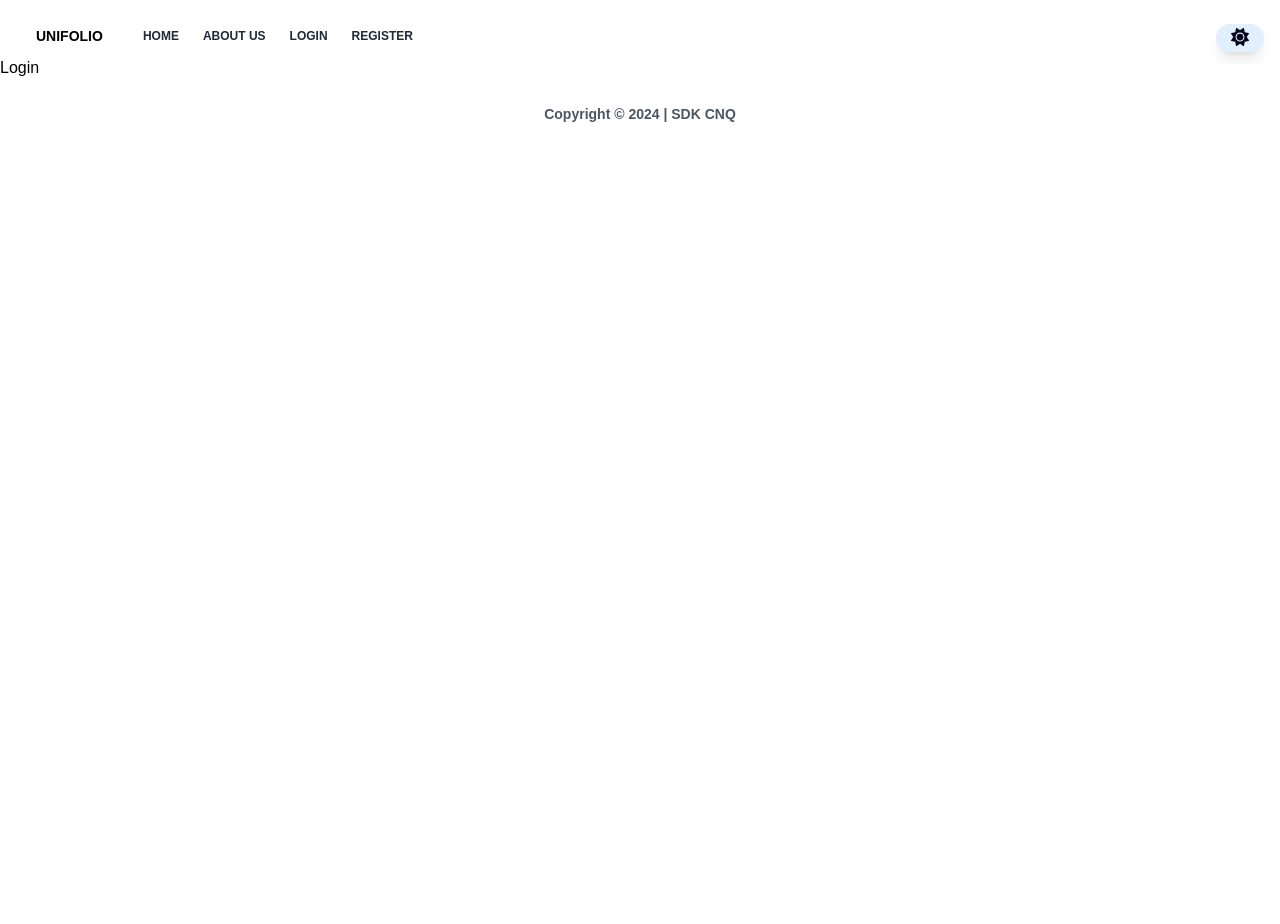
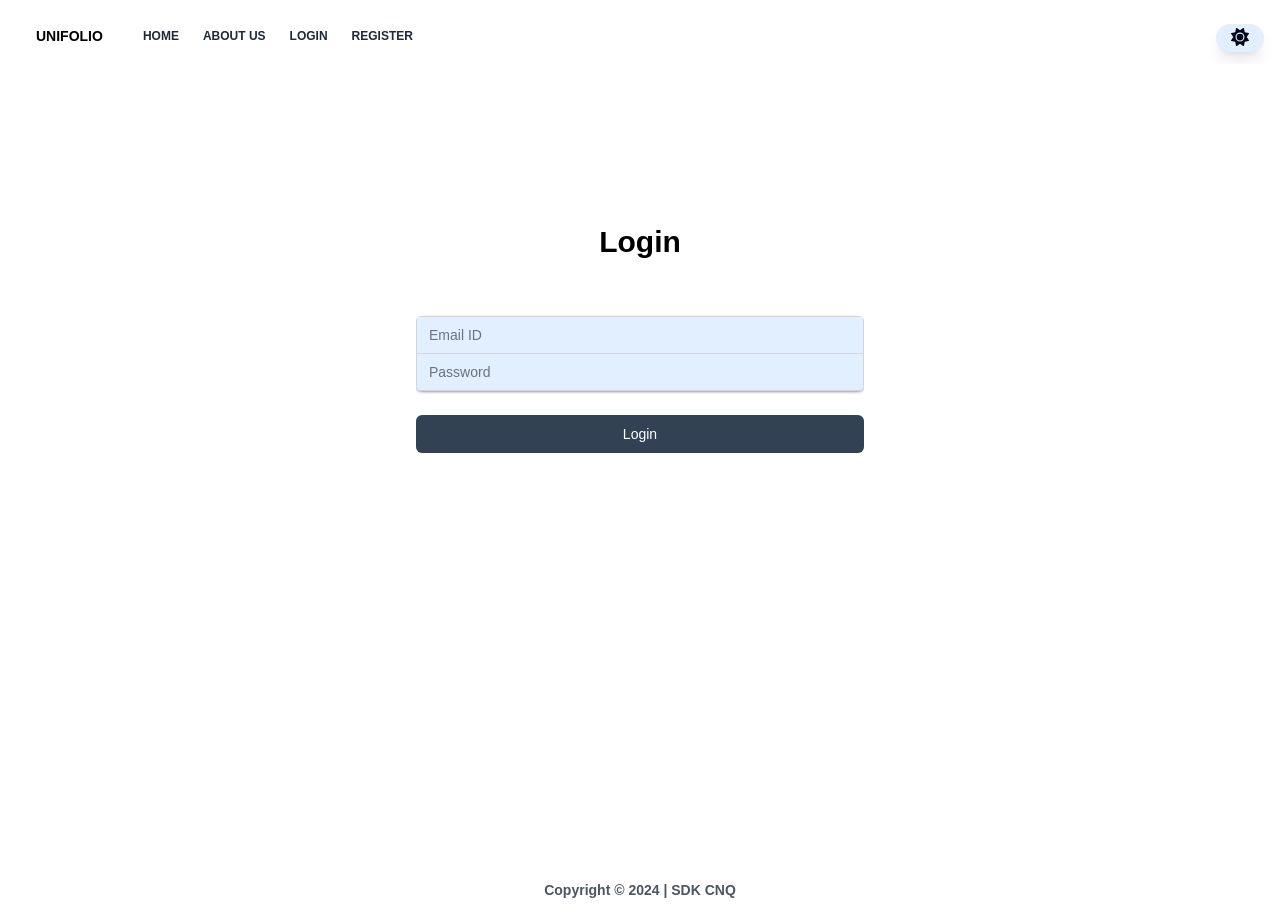
Before and after one commit to jojocoder28/University_Project_Management, a React (Vite) app in the folder frontend/: page /login in a window 1280 px wide. Before the commit the page ends 800 px from the top, so only its background shows below. Built offline with nearby package versions, Linux system fonts and the light colour scheme.

Commit message:
login page modified

```diff
--- a/frontend/src/pages/Login.jsx
+++ b/frontend/src/pages/Login.jsx
@@ -1,8 +1,30 @@
 import React from 'react'
+import FormInput from '../components/FormInput';
 
 const Login = () => {
+  document.title="Login";
   return (
-    <div>Login</div>
+    <div className="min-h-screen flex justify-center py-36 px-4 sm:px-6 lg:px-8">
+            <div className="max-w-md w-full space-y-">
+                <div>
+                    <h2 className="mt-6 text-center text-3xl font-extrabold ">Login</h2>
+                </div>
+                <form className="mt-8 space-y-6" action="/" method="POST">
+                    <input type="hidden" name="remember" value="true" />
+                    <div className="rounded-md shadow -space-y-px shadow-gray-400 dark:shadow-black">
+
+                        <FormInput name="email" type="email" placeholder="Email ID"/>
+                        <FormInput name="password" type="password" placeholder="Password"/>
+                    </div>
+
+                    <div>
+                        <button type="submit" className="group relative w-full flex justify-center py-2 px-4 border border-transparent text-sm font-medium rounded-md text-white bg-slate-700 dark:hover:bg-slate-500  hover:bg-blue-700 focus:outline-none focus:ring-2 focus:ring-offset-2 focus:ring-blue-500">
+                            Login
+                        </button>
+                    </div>
+                </form>
+            </div>
+        </div>
   )
 }
 
```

----------------------------------------

Work instructions> Every line above with the string "import" in it needs to be copied.

Response to this task>
 import React from 'react'
+import FormInput from '../components/FormInput';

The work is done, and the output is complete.